What is Boko Haram?
When Boko Haram comes on the news, you may want to turn away. The report will probably warn you about disturbing images to come. Boko Haram is an Islamic terrorist organization in Northern Nigeria that has killed hundreds in the past decade. They have used children as suicide bombers. The media largely ignores the steady stream of horrors, but the group received widespread attention in 2014 for the kidnapping of 276 girls from their school dormitory. The Nigerian police and army seem incapable of halting the atrocities. The international community seems not to care.
What’s behind the violence of Boko Haram? The first reason they would give would be religious. Boko Haram means Western education is sinful, or forbidden. Their goal is to form a new state under Islamic law, free from any other influence. That explains why they attack non-Islamic schools.
The painful irony is that everyone apart from Boko Haram believes education is what’s needed in northern Nigeria. The south of the country is largely Christian and is much better educated and wealthier than the Muslim north. Unemployment is high in the north. Child vaccination rates are low. Female literacy, which is the best route to higher living standards, is very low.
Killing and kidnapping schoolgirls is thus especially cruel. Why does Boko Haram do it? A warped Islamic ideology is part of it, but probably more important is the fact that they can get away with it. The regions where they operate are far from Nigeria’s big cities and oil wells. Frightened locals worry that the government doesn’t care about the badlands up north. Boko Haram bears some resemblance to the mafia and other groups that profit from poor law enforcement. They coerce some of their fighters, but they attract poor, jobless others with promises of adventure and camaraderie.

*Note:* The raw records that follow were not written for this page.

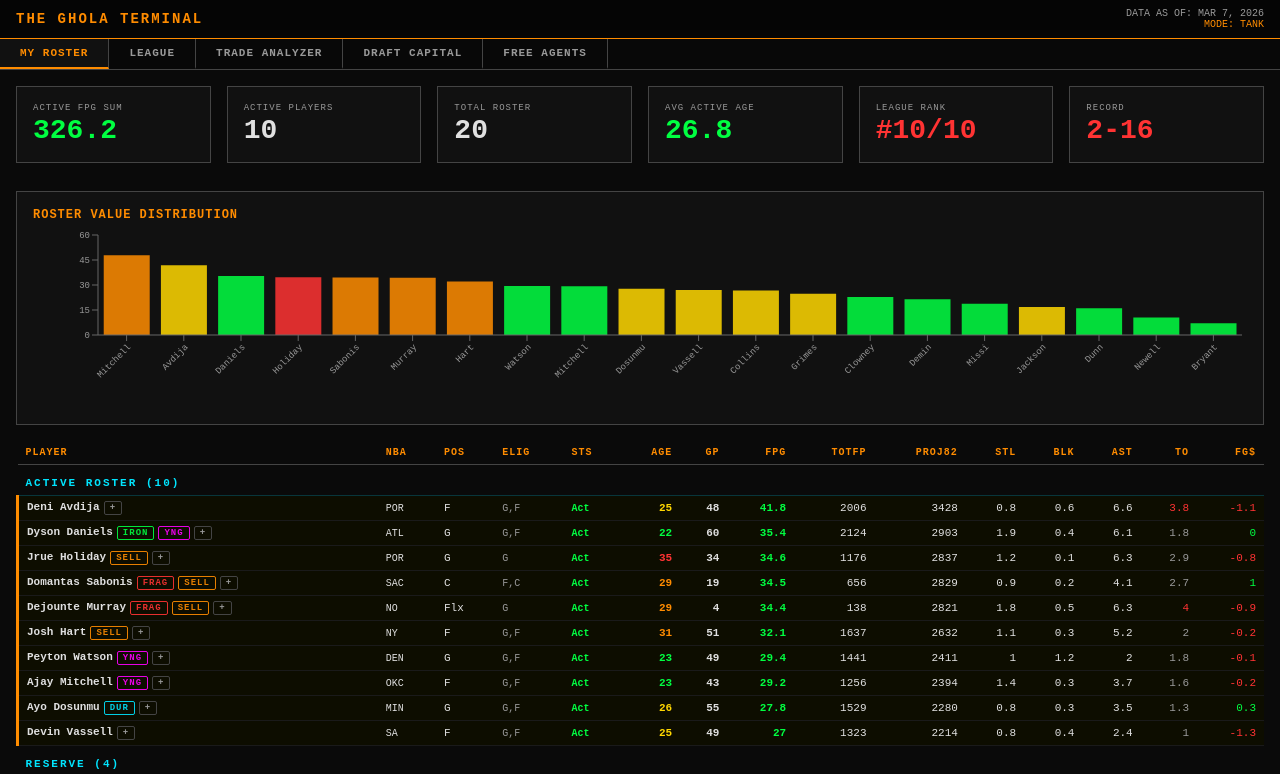
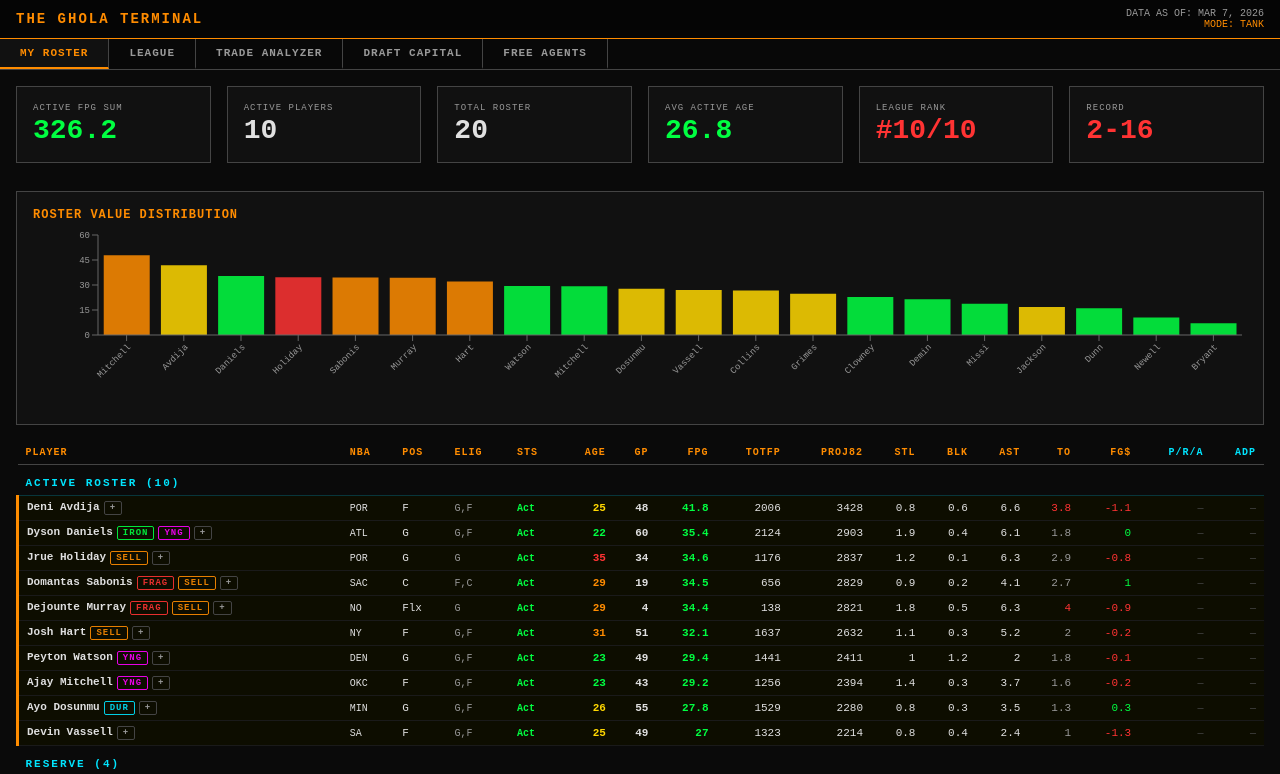
Before and after one commit to yrechtman/ghola-terminal, a React (Vite) app: page / in a window 1280 px wide. Shown: the top 774 px of the page. Built offline with nearby package versions, Linux system fonts and the light colour scheme.

Commit message:
Add TODAY lines (P/R/A) and ADP columns to My Roster table

```diff
--- a/src/App.jsx
+++ b/src/App.jsx
@@ -29,6 +29,14 @@ const LOTTERY_ODDS = {
 };
 
 const { DRAFT_PICKS, STANDINGS, RAW_CSV } = DATA;
+const PLAYER_PROPS = DATA.PLAYER_PROPS || {};
+const DYNASTY_ADP = DATA.DYNASTY_ADP || {};
+
+function normalizeName(name) {
+  return name.toLowerCase()
+    .normalize("NFD").replace(/[\u0300-\u036f]/g, "")
+    .replace(/\./g, "").replace(/\s+/g, " ").trim();
+}
 
 function parseCSVLine(line) {
   const cols = [];
@@ -59,8 +67,12 @@ function parseCSV(raw, teamNum) {
       customFPG += s(parseInt(col)) * scoringVal(key);
     }
     const gp = s(9);
+    const name = cols[2];
+    const props = PLAYER_PROPS[normalizeName(name)] || null;
+    const fantraxId = (cols[0] || "").replace(/^\*|\*$/g, "");
+    const adp = DYNASTY_ADP[fantraxId] ?? null;
     return {
-      id: cols[0], pos: cols[1], name: cols[2], nbaTeam: cols[3], eligible: cols[4],
+      id: cols[0], pos: cols[1], name, nbaTeam: cols[3], eligible: cols[4],
       status: cols[5], age: parseInt(cols[6]) || 0, totalFP: s(7), fantraxFPG: s(8),
       gp, customFPG: Math.round(customFPG * 10) / 10,
       totalCustomFP: Math.round(customFPG * gp),
@@ -69,6 +81,8 @@ function parseCSV(raw, teamNum) {
       pts: s(15), reb: s(16), ast: s(17), stl: s(18), blk: s(19), to: s(20),
       fgEff: Math.round((s(10) * (SCORING.FGM || 2) + s(11) * (SCORING.FGA || -1)) * 10) / 10,
       fantasyTeam: teamName,
+      props,  // today's PrizePicks lines, or null if no game
+      adp,    // dynasty ADP rank, or null if unknown
     };
   });
 }
@@ -144,7 +158,7 @@ const styles = {
 // COMPONENTS
 // ============================================================
 
-function PlayerRow({ p, showTeam = false, highlight = false, tags, onTagClick, onTagAdd }) {
+function PlayerRow({ p, showTeam = false, highlight = false, showProps = false, tags, onTagClick, onTagAdd }) {
   const [picking, setPicking] = useState(false);
   const rowStyle = highlight ? styles.myTeamRow : {};
   const displayTags = tags !== undefined ? tags : getAutoTags(p, highlight);
@@ -201,11 +215,21 @@ function PlayerRow({ p, showTeam = false, highlight = false, tags, onTagClick, o
       <td style={{ ...styles.tdR, color: C.white }}>{p.ast}</td>
       <td style={{ ...styles.tdR, color: p.to > 3 ? C.red : C.dim }}>{p.to}</td>
       <td style={{ ...styles.tdR, color: p.fgEff >= 0 ? C.green : C.red }}>{p.fgEff}</td>
+      {showProps && (
+        <td style={{ ...styles.tdR, color: p.props ? C.cyan : C.dimmer, fontSize: 10, fontWeight: p.props ? 700 : 400 }}>
+          {p.props ? `${p.props.pts ?? "?"}/${p.props.reb ?? "?"}/${p.props.ast ?? "?"}` : "—"}
+        </td>
+      )}
+      {showProps && (
+        <td style={{ ...styles.tdR, color: p.adp != null ? C.white : C.dimmer, fontSize: 10 }}>
+          {p.adp != null ? p.adp : "—"}
+        </td>
+      )}
     </tr>
   );
 }
 
-function TableHeader({ showTeam = false }) {
+function TableHeader({ showTeam = false, showProps = false }) {
   return (
     <thead>
       <tr>
@@ -225,6 +249,8 @@ function TableHeader({ showTeam = false }) {
         <th style={styles.thR}>AST</th>
         <th style={styles.thR}>TO</th>
         <th style={styles.thR}>FG$</th>
+        {showProps && <th style={{ ...styles.thR, color: C.cyan }}>P/R/A</th>}
+        {showProps && <th style={{ ...styles.thR, color: C.cyan }}>ADP</th>}
       </tr>
     </thead>
   );
@@ -289,7 +315,7 @@ function MyRoster() {
 
       <div style={{ overflowX: "auto" }}>
         <table style={styles.table}>
-          <TableHeader />
+          <TableHeader showProps />
           <tbody>
             {[
               { key: "Act", label: "ACTIVE ROSTER" },
@@ -298,8 +324,8 @@ function MyRoster() {
               { key: "Min", label: "MINOR LEAGUE" },
             ].map(({ key, label }) => (
               groups[key].length > 0 && [
-                <tr key={`h-${key}`}><td colSpan={16} style={styles.sectionHeader}>{label} ({groups[key].length})</td></tr>,
-                ...groups[key].map(p => <PlayerRow key={p.id} p={p} highlight tags={getPlayerTags(p)} onTagClick={handleTagClick} onTagAdd={handleTagAdd} />)
+                <tr key={`h-${key}`}><td colSpan={18} style={styles.sectionHeader}>{label} ({groups[key].length})</td></tr>,
+                ...groups[key].map(p => <PlayerRow key={p.id} p={p} highlight showProps tags={getPlayerTags(p)} onTagClick={handleTagClick} onTagAdd={handleTagAdd} />)
               ]
             ))}
           </tbody>
```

Most people associate Muslim radicalism with the middle East, but it has a long history in West Africa. Islam made it to modern-day Nigeria in the 700s, less than 100 years after the death of the prophet Muhammed. Muslims from West Africa traded successfully across the Sahara for centuries.
In the 1700s, some Muslims in the region fought to expand their kingdom, which was known as the Sokhoto Caliphate. They used the term jihad, or holy war, to provide religious justification for their aggression just as Christian monarchs in Europe had done, albeit with different language. More positively, one of the reasons the Sokhoto Caliphate wanted to expand was to protect themselves from slave traders.
The kingdom weakened in the 1800s, and then the British took them over and claimed the land for their empire. Wanting to run their new territory on the cheap, Britain kept the Muslim leaders in charge, giving them money to maintain peace. The bad news: under the terms of the deal Western education was forbidden—boko haram isn’t entirely new. In time, northern Nigeria had half the country’s population but only 2.5% of its schoolchildren.
There was some good news. When the Europeans conquered then divided up the Muslim kingdoms of West Africa, it gave a boost to Islamic pacifism. Friends and family now lived across new borders in different countries, and Muslim leaders therefore preached a religion of peace.
Tragically, Boko Haram has taken a different road. Any long-term solution must surely include jobs and the education Boko Haram wants to destroy. The oil-rich Nigerian government needs to fight corruption more effectively and send more help north. Climate change may work in their favour: scientists predict more rain for a region that currently has little. There’s no reason why northern Nigeria can’t become prosperous again.